It's also not the only vaccine being developed. Thanks to early efforts in China to sequence the genetic makeup of Sars-CoV-2 (the virus that causes COVID-19) and share it with the world, scientists everywhere had a head start on the process. China's first vaccine was just approved for clinical trials, and scientists around the world are working on their own versions of vaccines to try to stop the global march of the virus.

While that's great, how will we know which of the vaccines being developed are the most effective? And if different countries come up with different treatments for the COVID-19 disease, how will we know which ones work the best?

The World Health Organization (WHO) announced today that they've created an international trial to study the various coronavirus treatments being developed to determine which ones work the best—a move that will help all of us in every nation.

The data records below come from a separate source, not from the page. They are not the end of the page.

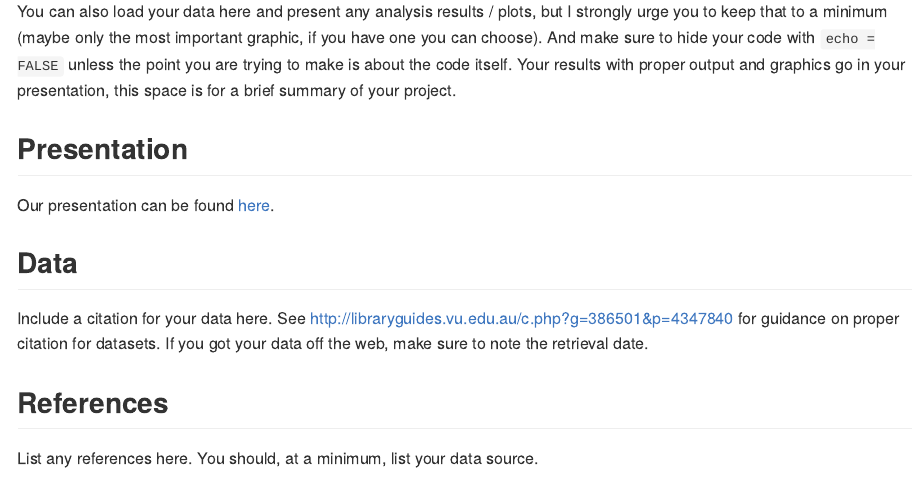
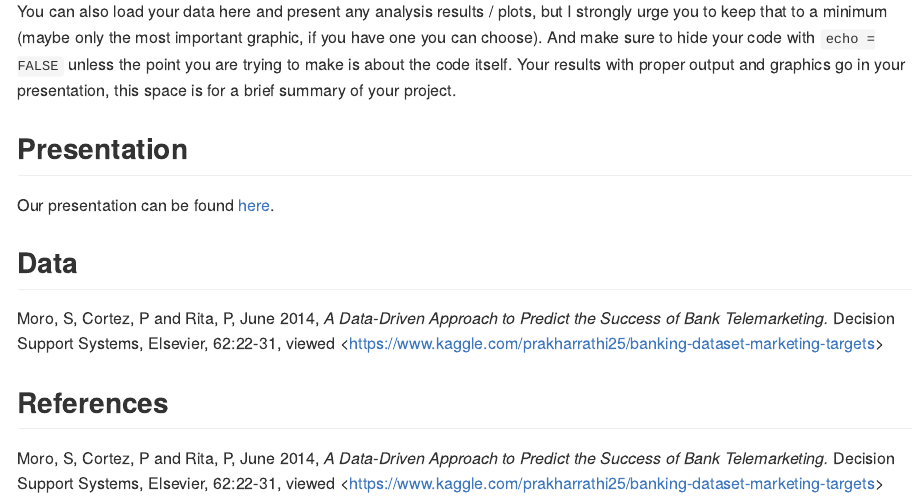
Before and after one commit to ids-s1-21/project-Conqeurors, an R Markdown document (README.Rmd): the page in a window 1100 px wide, from 440 px down. Rendered offline with R 4.5, knitr and Pandoc, with nearby package versions.

Commit message:
Fixed README file

```diff
--- a/README.Rmd
+++ b/README.Rmd
@@ -29,10 +29,8 @@ Our presentation can be found [here](presentation/presentation.html).
 
 ## Data
 
-Include a citation for your data here.
-See http://libraryguides.vu.edu.au/c.php?g=386501&p=4347840 for guidance on proper citation for datasets.
-If you got your data off the web, make sure to note the retrieval date.
+Moro, S, Cortez, P and Rita, P, June 2014, *A Data-Driven Approach to Predict the Success of Bank Telemarketing.* Decision Support Systems, Elsevier, 62:22-31, viewed  \<https://www.kaggle.com/prakharrathi25/banking-dataset-marketing-targets>
 
 ## References
 
-List any references here. You should, at a minimum, list your data source.
+Moro, S, Cortez, P and Rita, P, June 2014, *A Data-Driven Approach to Predict the Success of Bank Telemarketing.* Decision Support Systems, Elsevier, 62:22-31, viewed  \<https://www.kaggle.com/prakharrathi25/banking-dataset-marketing-targets>
```
Also changed, not shown: README.html (deleted), README.md.
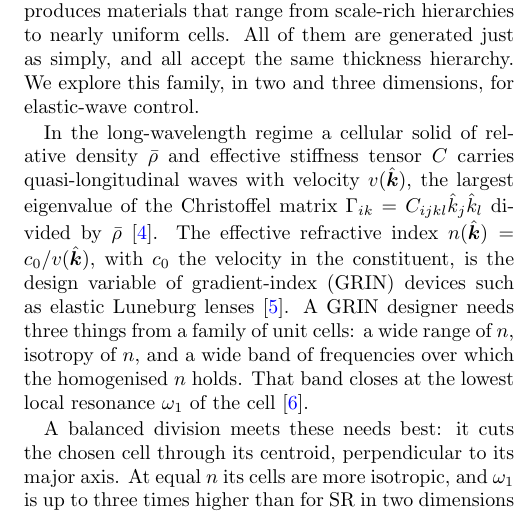
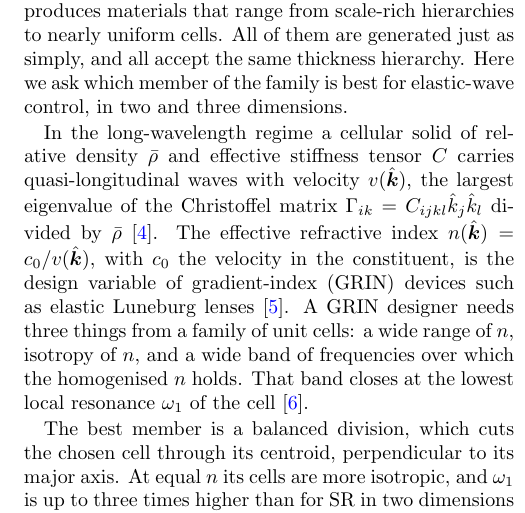
Before and after one commit to av2atgh/scalerich, a LaTeX paper (beyond/manuscript/manuscript.tex): part of one column of page 1 of 4, cut so that both start at the same text. Compiled offline with pdfLaTeX.

Commit message:
Intro: restore the question 'which member of the family is best'

```diff
--- a/beyond/manuscript/manuscript.tex
+++ b/beyond/manuscript/manuscript.tex
@@ -41,8 +41,9 @@ chord~\cite{cowan2010,vazquez2026sr}.
 Cowan's construction defines a whole family of recursive divisions. A rule specifies
 which cell is cut, where the cut passes, and at what angle. Changing these choices
 produces materials that range from scale-rich hierarchies to nearly uniform cells. All
-of them are generated just as simply, and all accept the same thickness hierarchy. We
-explore this family, in two and three dimensions, for elastic-wave control.
+of them are generated just as simply, and all accept the same thickness hierarchy. Here we
+ask which member of the family is best for elastic-wave control, in two and three
+dimensions.
 
 In the long-wavelength regime a cellular solid of relative density $\bar\rho$ and
 effective stiffness tensor $C$ carries quasi-longitudinal waves with velocity
@@ -55,7 +56,7 @@ of unit cells: a wide range of $n$, isotropy of $n$, and a wide band of frequenc
 which the homogenised $n$ holds. That band closes at the lowest local resonance
 $\omega_1$ of the cell~\cite{liu2000}.
 
-A balanced division meets these needs best: it cuts the chosen cell through its centroid,
+The best member is a balanced division, which cuts the chosen cell through its centroid,
 perpendicular to its major axis. At equal $n$ its cells are more isotropic, and $\omega_1$
 is up to three times higher than for SR in two dimensions and six times higher in three.
 The reason is geometric. The density sets the range of $n$ through ligament bending,
```
Also changed, not shown: beyond/manuscript/manuscript.pdf, manuscript.pdf.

"Multiple small trials with different methods may not give us the clear, strong evidence we need about which treatments help to save lives. WHO and partners are organizing a study in many countries in which some of these untested treatments are compared with each other," said WHO director Dr. Tedros in a media briefing today.

"This large, international study is designed to generate the robust data we need, to show which treatments are the most effective. We have called this study the SOLIDARITY trial."

Okay, that's the best possible name for a global study that brings countries together to solve the most immediate global crisis we've seen in our lifetime.

"The SOLIDARITY trial provides simplified procedures to enable even hospitals that have been overloaded to participate," Tedros said. "Many countries have already confirmed that they will join the SOLIDARITY trial—Argentina, Bahrain, Canada, France, Iran, Norway, South Africa, Spain, Switzerland and Thailand—and I trust many more will join."

My country, the U.S., is notably missing from that list. I hope we will step up and do the right thing here. We're all going to have to work together to defeat this virus, and pretending that we're somehow separate from the rest of humanity just isn't going to fly anymore.

Tedros added that the COVID-19 Solidarity Response Fund—a first-of-its-kind fun to help countries response to the coronavirus pandemic—has now raised more than $43 million from more than 173,000 individuals and organizations.

"These and other efforts give me hope that together, we can and will prevail," said Tedros. "This coronavirus is presenting us with an unprecedented threat. But it's also an unprecedented opportunity to come together as one against a common enemy."

Exactly. This virus is a common enemy to all humankind, the likes of which we have never faced. Now's the time for the entire planet—every country—to come together in solidarity and combine the best of all our resources to defeat it.

If you'd like to support the work of the WHO, find out more about the COVID-19 Solidarity Response Fund and donate here.